Africa's digital future won't start until we fix this huge problem

Ingrid Brudvig is lead researcher of the Women's Rights Online program at the World Wide Web Foundation, set up by Web Inventor Tim Berners-Lee. The views expressed in this commentary are solely those of the author.

(CNN)This week, the African Union is meeting to discuss human rights, and particularly how the continent can realize the full potential of its women.

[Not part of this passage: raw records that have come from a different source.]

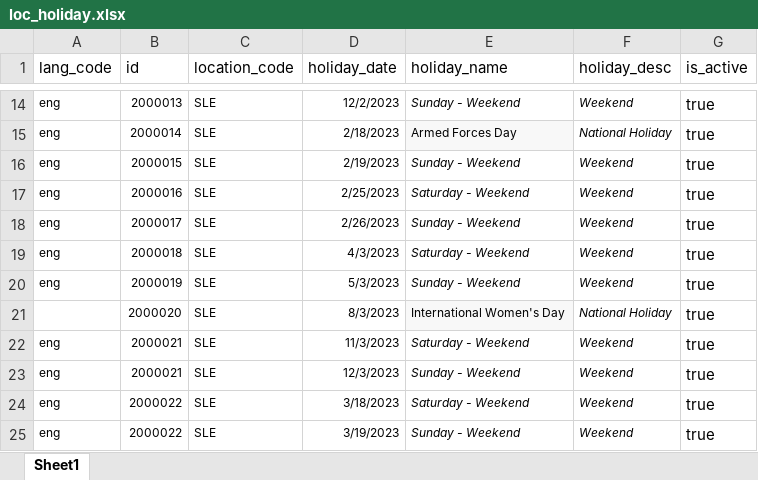
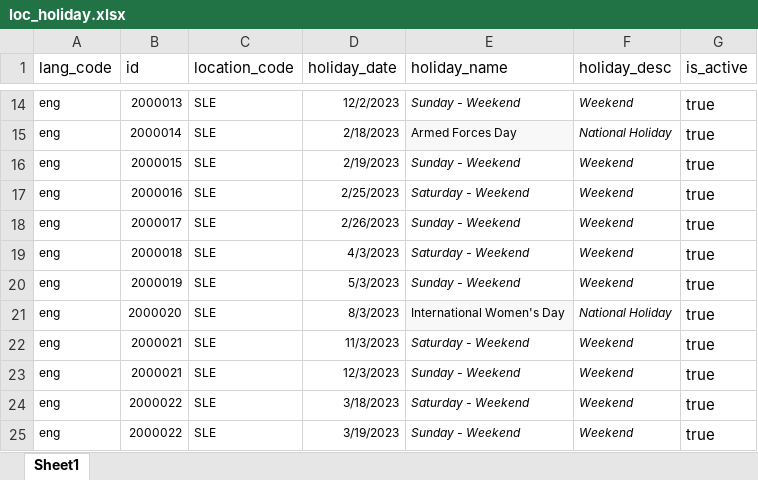
Before and after one commit to sierraleone-id/mosip-data, an Excel workbook: mosip_master/xlsx/loc_holiday.xlsx, sheet Sheet1, drawn as a sheet; only a part is shown, gaps mark what is left out; values as stored, in another font and other column widths than the file's, no borders; the diff names each change by its address in the sheet, - before the commit and + after, or states it on an @@ line.

Commit message:
update loc_holiday.xlsx

```diff
--- a/mosip_master/xlsx/loc_holiday.xlsx (sheet Sheet1)
+++ b/mosip_master/xlsx/loc_holiday.xlsx (sheet Sheet1)
-A21 (lang_code): (empty)
+A21 (lang_code): eng
```
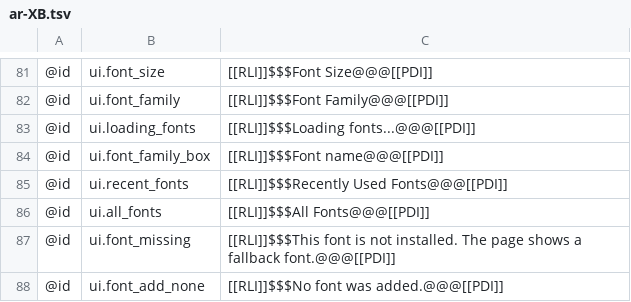
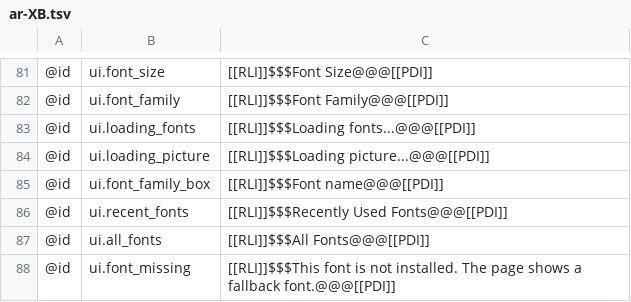
Before and after one commit to AlienTechSoftware/notecraft, a TSV file: i18n/ar-XB.tsv, drawn as a sheet; only a part is shown, gaps mark what is left out; the shorter side is filled out with more unchanged rows.

```diff
--- a/i18n/ar-XB.tsv
+++ b/i18n/ar-XB.tsv
@@ -83,2 +83,3 @@
 @id	ui.loading_fonts	[[RLI]]$$$Loading fonts...@@@[[PDI]]
+@id	ui.loading_picture	[[RLI]]$$$Loading picture...@@@[[PDI]]
 @id	ui.font_family_box	[[RLI]]$$$Font name@@@[[PDI]]
```
Also changed, not shown: i18n/en-XA.tsv, i18n/en.tsv, 2 other files.
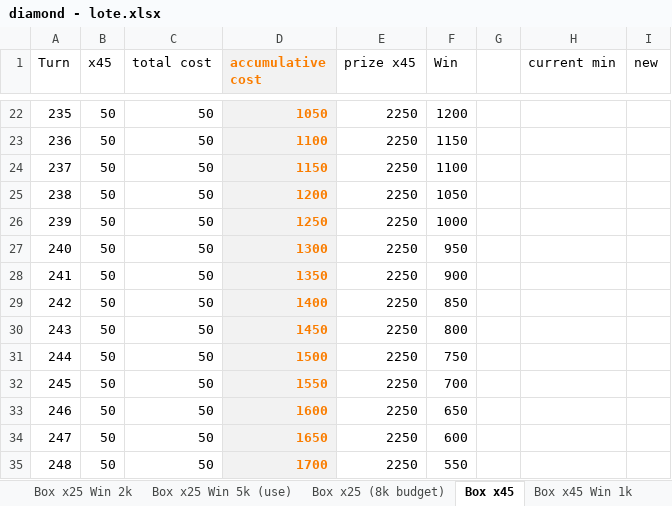
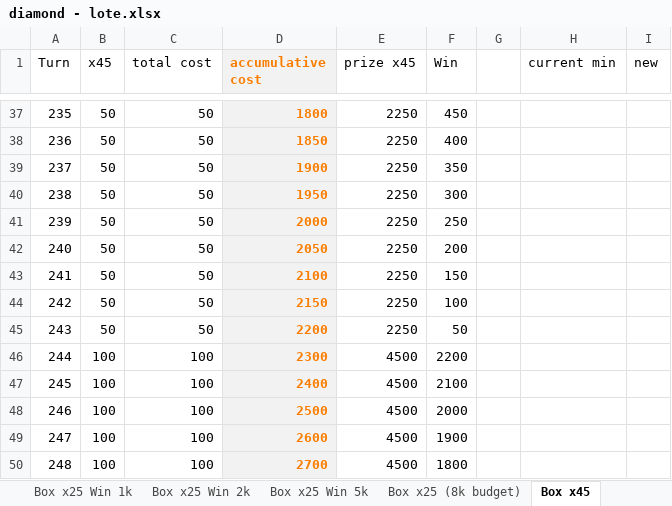
Before and after one commit to phuquy007/nimo_lottery, an Excel workbook: data/diamond - lote.xlsx, sheet Box x45, drawn as a sheet; only a part is shown, gaps mark what is left out; values as stored, in another font and other column widths than the file's, no borders; addresses are those after the commit; the diff covers the shown part only; the diff names each change by its address in the sheet, - before the commit and + after, or states it on an @@ line.

```diff
--- a/data/diamond - lote.xlsx (sheet Box x45)
+++ b/data/diamond - lote.xlsx (sheet Box x45)
-sheet tab: Box x25 Win 5k (use)
+sheet tab: Box x25 Win 5k
-D37 (accumulative cost): 1050
+D37 (accumulative cost): 1800
-F37 (Win): 1200
+F37 (Win): 450
-D38 (accumulative cost): 1100
+D38 (accumulative cost): 1850
-F38 (Win): 1150
+F38 (Win): 400
-D39 (accumulative cost): 1150
+D39 (accumulative cost): 1900
-F39 (Win): 1100
+F39 (Win): 350
-D40 (accumulative cost): 1200
+D40 (accumulative cost): 1950
-F40 (Win): 1050
+F40 (Win): 300
-D41 (accumulative cost): 1250
+D41 (accumulative cost): 2000
-F41 (Win): 1000
+F41 (Win): 250
-D42 (accumulative cost): 1300
+D42 (accumulative cost): 2050
-F42 (Win): 950
+F42 (Win): 200
-D43 (accumulative cost): 1350
+D43 (accumulative cost): 2100
-F43 (Win): 900
+F43 (Win): 150
-D44 (accumulative cost): 1400
+D44 (accumulative cost): 2150
-F44 (Win): 850
+F44 (Win): 100
-D45 (accumulative cost): 1450
+D45 (accumulative cost): 2200
-F45 (Win): 800
+F45 (Win): 50
-B46:B50 (x45): 50
+B46:B50 (x45): 100
-C46:C50 (total cost): 50
+C46:C50 (total cost): 100
-D46 (accumulative cost): 1500
+D46 (accumulative cost): 2300
-E46:E50 (prize x45): 2250
+E46:E50 (prize x45): 4500
-F46 (Win): 750
+F46 (Win): 2200
-D47 (accumulative cost): 1550
+D47 (accumulative cost): 2400
-F47 (Win): 700
+F47 (Win): 2100
-D48 (accumulative cost): 1600
+D48 (accumulative cost): 2500
-F48 (Win): 650
+F48 (Win): 2000
-D49 (accumulative cost): 1650
+D49 (accumulative cost): 2600
-F49 (Win): 600
+F49 (Win): 1900
-D50 (accumulative cost): 1700
+D50 (accumulative cost): 2700
-F50 (Win): 550
+F50 (Win): 1800
```
Also changed, not shown: 15 added rows, 15 removed rows and 906 edited cells elsewhere in this sheet, sheet Box x45 Win 1k, sheet Box x25 Win 1k, sheet Box x25 (use), sheet Box x25 Win 500, sheet Box x25 Win 2k, sheet 2nd Row - Win >0kc, 10 more sheets, other sheet tabs, formulas that keep their value, 10 other files.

Naturally, the power of information and communication technologies are on the agenda for discussion.
But haven't we been here before? We are more than half way through the "African Women's Decade" launched in 2010. What has happened in the intervening six years? Since 2010, much has been made about Africa's mobile and digital revolution and its ability to propel development. But are women advancing triumphantly into Africa's digital future too?
In short, the answer is no.
For our recent Women's Right Online study, we interviewed 7,500 women from poor urban areas in 10 cities across the world, including five in Africa (Yaounde, Nairobi, Maputo, Lagos and Kampala), about their experiences in accessing and using the Internet.
The results revealed that limited Internet access and digital literacy is a roadblock to gender equality, preventing women from claiming their rights. Controlling for income, age and education, women surveyed are nearly 50% less likely to access the Internet than men in the same communities, with Internet use reported by just 37% of women in the study.
What's even more alarming is that African cities fall below this average in the study, with figures for female Internet users standing as low as 20% in Nairobi, 21% in Kampala, 33% in Maputo and 36% in both Lagos and Yaounde.
These results are surprising considering the narrative of cities like Nairobi and Lagos as rising digital stars on the continent. Lead researcher for the study in Nigeria, Temitope Ogundipe of Paradigm Initiative Nigeria, said: "It was surprising that over 60% of women surveyed in Lagos' poor neighborhoods found Internet access unaffordable, and that only few women who are online access information that can improve their lives."
If we don't act now to make sure women have equal access and rights online, Africa's digital future will replicate and entrench existing gender inequalities.
The AU must face the reality that many women are not getting online, and the digital revolution is not transforming their lives because they lack digital skills, do not find an Internet that is relevant to them and - critically - they cannot afford it.
And even those who do get online are not benefiting from it as much as their male counterparts. Controlling for other factors, our study showed that women are 25% less likely than men to look for a job online; 52% less likely than men to share controversial views online, and 20% less likely than men to use the Internet to find information related to their rights.
Last year the AU Gender Pre-Summit made a number of commitments, including investment in science, technology, engineering and mathematics (STEM) systems for women, and access to training, mentorship and investment in STEM education for young women. Many AU member states have ICT plans to get more of their citizens online.
But blanket initiatives to "connect everyone" and a smattering of training programmes will not be enough to see real economic and social change. Governments must also create and implement focused programmes that put the needs of women at the center.
Even in an African digital hub like Kenya, gender is not a part of the country's ICT master plan. Racheal Nakitare, of the International Association of Women in Radio and Television who led the study in Kenya remarked: "ICT is a major pillar of the economic blueprint as projected in Kenya's Vision 2030. Kenya's constitution is explicit on the need for affirmative action in order to include women in all aspects of development, but the plan does not make good on this commitment."
So how can the AU change this?
First and foremost, the African Union must urge Member States to make digital literacy a basic right for their citizens, by ensuring every national education strategy includes budget for digital skills courses for all children starting in primary school, with an emphasis on the importance of girls' participation and inclusion.
In addition, the AU must support Member States in adopting an official national policy or directive to encourage increased access, training and use of the Web for women and girls, with concrete, measurable targets for gender equity in this area. This should include support in measuring the progress made to ensure the programmes are working, and sharing feedback among AU member states to continually improve and adapt their programmes.
We will not achieve women's empowerment through technology unless technology policy is specifically designed to tackle and overcome the steep gender inequalities outlined in the Women's Rights Online study. Africa lags behind other regions surveyed, and the African Union needs to get serious about closing the ICT gender gap to secure African women's future in the digital economy.